- Task requirements -
Would you repeat the whole listing exactly, pictures excluded?

- Material for this exercise -
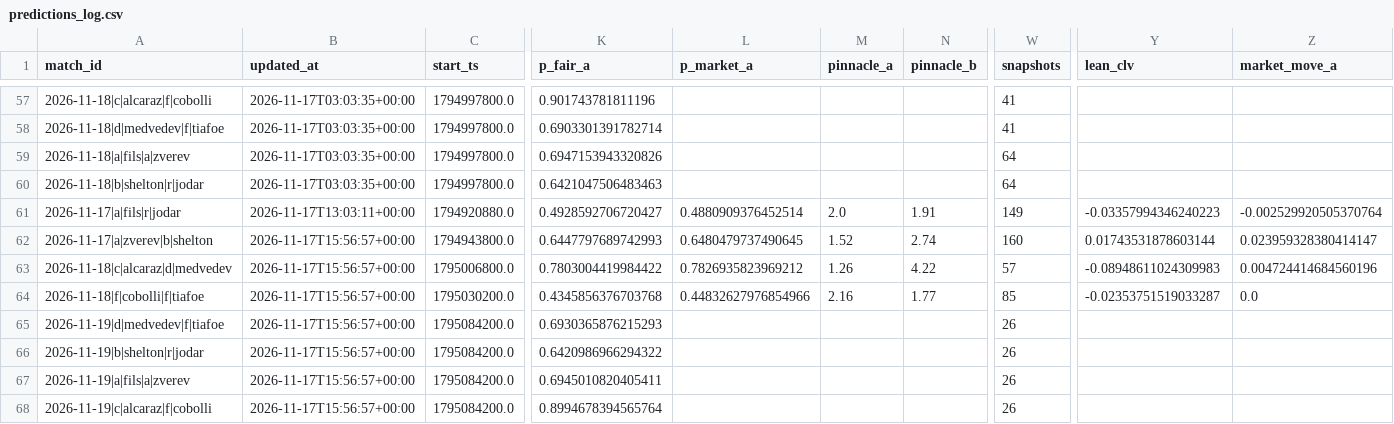
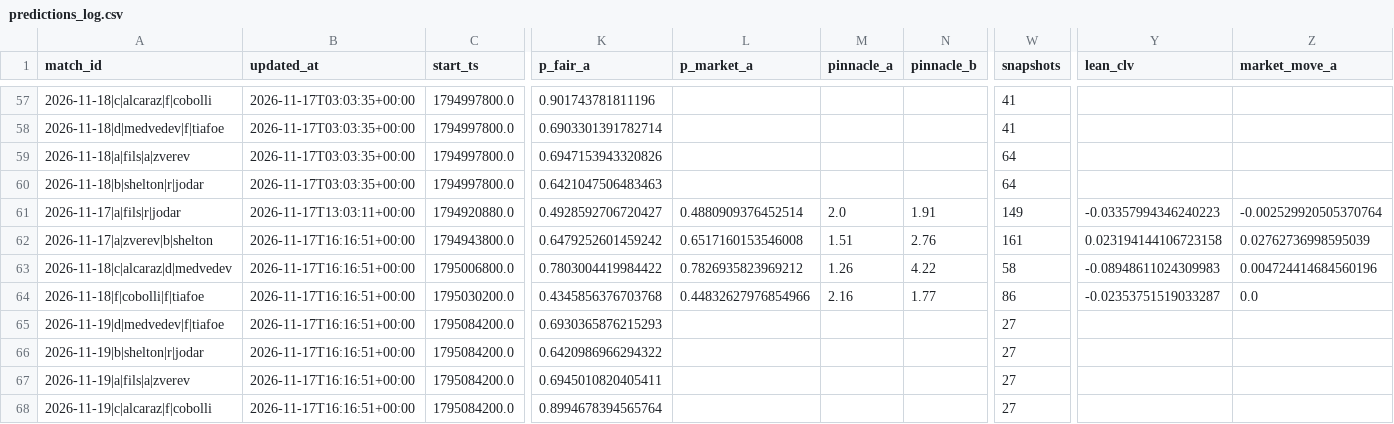
Before and after one commit to Nickan-ShabanNejad/Tennis-Probabilistic-Modelling, a CSV file: data/predictions/predictions_log.csv, drawn as a sheet; only a part is shown, gaps mark what is left out; the diff names each change by its address in the sheet, - before the commit and + after, or states it on an @@ line.

```diff
--- a/data/predictions/predictions_log.csv
+++ b/data/predictions/predictions_log.csv
-B62:B68 (updated_at): 2026-11-17T15:56:57+00:00
+B62:B68 (updated_at): 2026-11-17T16:16:51+00:00
-K62 (p_fair_a): 0.6447797689742993
+K62 (p_fair_a): 0.6479252601459242
-L62 (p_market_a): 0.6480479737490645
+L62 (p_market_a): 0.6517160153546008
-M62 (pinnacle_a): 1.52
+M62 (pinnacle_a): 1.51
-N62 (pinnacle_b): 2.74
+N62 (pinnacle_b): 2.76
-W62 (snapshots): 160
+W62 (snapshots): 161
-Y62 (lean_clv): 0.01743531878603144
+Y62 (lean_clv): 0.023194144106723158
-Z62 (market_move_a): 0.023959328380414147
+Z62 (market_move_a): 0.02762736998595039
-W63 (snapshots): 57
+W63 (snapshots): 58
-W64 (snapshots): 85
+W64 (snapshots): 86
-W65:W68 (snapshots): 26
+W65:W68 (snapshots): 27
```
Also changed, not shown: 1 other file.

- Response -
Before and after one commit to Nickan-ShabanNejad/Tennis-Probabilistic-Modelling, a CSV file: data/predictions/predictions_log.csv, drawn as a sheet; only a part is shown, gaps mark what is left out; the diff names each change by its address in the sheet, - before the commit and + after, or states it on an @@ line.

```diff
--- a/data/predictions/predictions_log.csv
+++ b/data/predictions/predictions_log.csv
-B62:B68 (updated_at): 2026-11-17T15:56:57+00:00
+B62:B68 (updated_at): 2026-11-17T16:16:51+00:00
-K62 (p_fair_a): 0.6447797689742993
+K62 (p_fair_a): 0.6479252601459242
-L62 (p_market_a): 0.6480479737490645
+L62 (p_market_a): 0.6517160153546008
-M62 (pinnacle_a): 1.52
+M62 (pinnacle_a): 1.51
-N62 (pinnacle_b): 2.74
+N62 (pinnacle_b): 2.76
-W62 (snapshots): 160
+W62 (snapshots): 161
-Y62 (lean_clv): 0.01743531878603144
+Y62 (lean_clv): 0.023194144106723158
-Z62 (market_move_a): 0.023959328380414147
+Z62 (market_move_a): 0.02762736998595039
-W63 (snapshots): 57
+W63 (snapshots): 58
-W64 (snapshots): 85
+W64 (snapshots): 86
-W65:W68 (snapshots): 26
+W65:W68 (snapshots): 27
```
Also changed, not shown: 1 other file.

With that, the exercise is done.